At around 4:45am, following a cold and broken sleep (at 5164m) in Gorak Shep, we are woken by Sonam, our Sherpa. We have 4km to go until Base Camp, where we aim to reach by 7am. Because we are surrounded by Everest and her impressive neighbours, sunlight does not reach Base Camp until later in the morning. Therefore, we walk for two hours in the pitch dark, ice and snow, straight into the teeth of the most bitter, harsh gale I have ever experienced.
We battle on through the elements, knowing that we are within touching distance of our goal. We finally reach the cluster of tents which marks the Base of Everest for all climbers. Its 7am on Easter Sunday, 5364 metres above Sea Level. I take out my phone and Sonam takes a quick picture of Dad and I before my phone shuts down from the cold. Its -20 degrees and the sun finally begins to peer out from behind the silhouette of the mountain. Job done!

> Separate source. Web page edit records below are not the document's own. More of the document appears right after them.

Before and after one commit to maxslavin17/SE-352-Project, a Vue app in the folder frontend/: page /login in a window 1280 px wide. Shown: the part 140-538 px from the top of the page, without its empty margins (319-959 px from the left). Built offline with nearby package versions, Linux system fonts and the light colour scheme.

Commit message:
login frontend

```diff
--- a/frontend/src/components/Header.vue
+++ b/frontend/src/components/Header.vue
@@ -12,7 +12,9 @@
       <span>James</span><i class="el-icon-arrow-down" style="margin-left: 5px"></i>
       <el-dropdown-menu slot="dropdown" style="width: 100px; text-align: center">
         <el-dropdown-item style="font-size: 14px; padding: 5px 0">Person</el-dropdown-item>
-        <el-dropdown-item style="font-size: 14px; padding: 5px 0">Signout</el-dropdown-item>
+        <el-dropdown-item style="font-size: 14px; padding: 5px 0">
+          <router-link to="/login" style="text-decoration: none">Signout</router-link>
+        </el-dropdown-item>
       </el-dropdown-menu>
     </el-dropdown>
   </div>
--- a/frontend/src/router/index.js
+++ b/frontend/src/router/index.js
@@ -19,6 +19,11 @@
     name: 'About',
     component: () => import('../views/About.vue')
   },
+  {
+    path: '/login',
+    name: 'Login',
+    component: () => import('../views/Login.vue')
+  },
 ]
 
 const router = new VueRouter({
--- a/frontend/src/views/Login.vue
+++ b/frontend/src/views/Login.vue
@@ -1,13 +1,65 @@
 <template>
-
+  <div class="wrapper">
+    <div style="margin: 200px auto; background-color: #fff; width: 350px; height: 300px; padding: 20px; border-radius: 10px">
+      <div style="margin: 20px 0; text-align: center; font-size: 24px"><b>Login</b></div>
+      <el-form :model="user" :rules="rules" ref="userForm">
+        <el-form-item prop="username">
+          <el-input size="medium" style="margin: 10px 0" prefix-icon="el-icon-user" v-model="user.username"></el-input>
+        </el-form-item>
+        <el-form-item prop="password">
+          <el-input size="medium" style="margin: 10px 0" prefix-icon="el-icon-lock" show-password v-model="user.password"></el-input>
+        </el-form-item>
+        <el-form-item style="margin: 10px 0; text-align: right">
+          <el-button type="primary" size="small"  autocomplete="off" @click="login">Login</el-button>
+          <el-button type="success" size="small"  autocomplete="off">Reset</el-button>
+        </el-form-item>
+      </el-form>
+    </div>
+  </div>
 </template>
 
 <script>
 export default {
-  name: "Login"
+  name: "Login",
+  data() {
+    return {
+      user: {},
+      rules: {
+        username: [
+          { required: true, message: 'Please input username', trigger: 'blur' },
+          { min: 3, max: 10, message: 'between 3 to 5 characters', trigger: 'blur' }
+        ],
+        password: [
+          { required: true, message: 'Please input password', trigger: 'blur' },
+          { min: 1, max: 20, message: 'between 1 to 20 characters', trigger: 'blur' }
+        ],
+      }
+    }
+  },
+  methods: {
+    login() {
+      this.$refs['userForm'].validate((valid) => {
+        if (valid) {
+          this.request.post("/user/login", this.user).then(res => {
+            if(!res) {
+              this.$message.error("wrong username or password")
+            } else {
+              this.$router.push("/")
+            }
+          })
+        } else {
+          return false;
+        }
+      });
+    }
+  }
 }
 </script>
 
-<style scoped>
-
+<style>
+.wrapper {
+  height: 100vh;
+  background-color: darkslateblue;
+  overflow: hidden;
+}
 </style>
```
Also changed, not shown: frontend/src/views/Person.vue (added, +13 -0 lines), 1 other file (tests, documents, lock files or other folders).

Our trek back to Lukla takes half the time. This is mainly due to the fact that our bodies are so cold. The promise of warmer air further down the trail supersedes the appeal of rest at the next place of accommodation, and so we keep walking. We walk for thirteen hours that Sunday and twelve the following Monday. The trail home is also tough, probably due to the fact that the goal is now in our rear-view, yet we must still pound the dusty trail for 70km before we can properly rest.
On the evening before our final trek, our 22-year old porter Pemba receives heart-breaking news, and with it all the pride we held for our achievement is thrown brutally into perspective. His young wife has taken her own life. Pemba is inconsolable. Dad, Sonam and I find him in the garden in front of our hostel slumped over a white garden chair in floods of tears. I don’t have a clue what to say to him, or even how to act.
In the days that follow, I realise that there isn’t anything you can say in a time like that. He takes off for Lukla in the dark, alone. Its three hours away. From there he must wait for a helicopter to take him to another town in the region, from where he must walk another two days to reach his home village and his three children. Sonam tells us that, often, an arranged marriage such as Pemba’s produces enormous strain, and in extreme cases can result in what we have just witnessed.
Our final trek into Lukla is a quiet one. When we arrive there, we bump into one of the English men accompanying Richard to Base Camp for his summit bid. Their other companion was the one airlifted out 2 days from Base Camp. It’s great to chat to him again and hear that he, at least made it to Base Camp. A first hot shower in a week also helps to revive our Spirit.
We fly back to Kathmandu the next morning, and two days later we are on a flight to Dublin. Only when we touch down back in the comfort of Ireland do we really appreciate the experience. I would highly recommend anyone to do the Everest Base Camp trek. It is extremely manageable for anyone who is relatively active and willing to prepare for it for a few months. Sometimes we make the mistake of never visiting places because we assume they are simply too far away. Or perhaps we haven’t heard of anyone else who has gone there. Transport and technology have made the world a very small place, and nowhere should be written off as inaccessible. In terms of Base Camp, it is an experience I can guarantee you will never forget, and perhaps may even prompt you to one day return, and maybe climb a little further.
From the 2018 Edition By Michael Cannon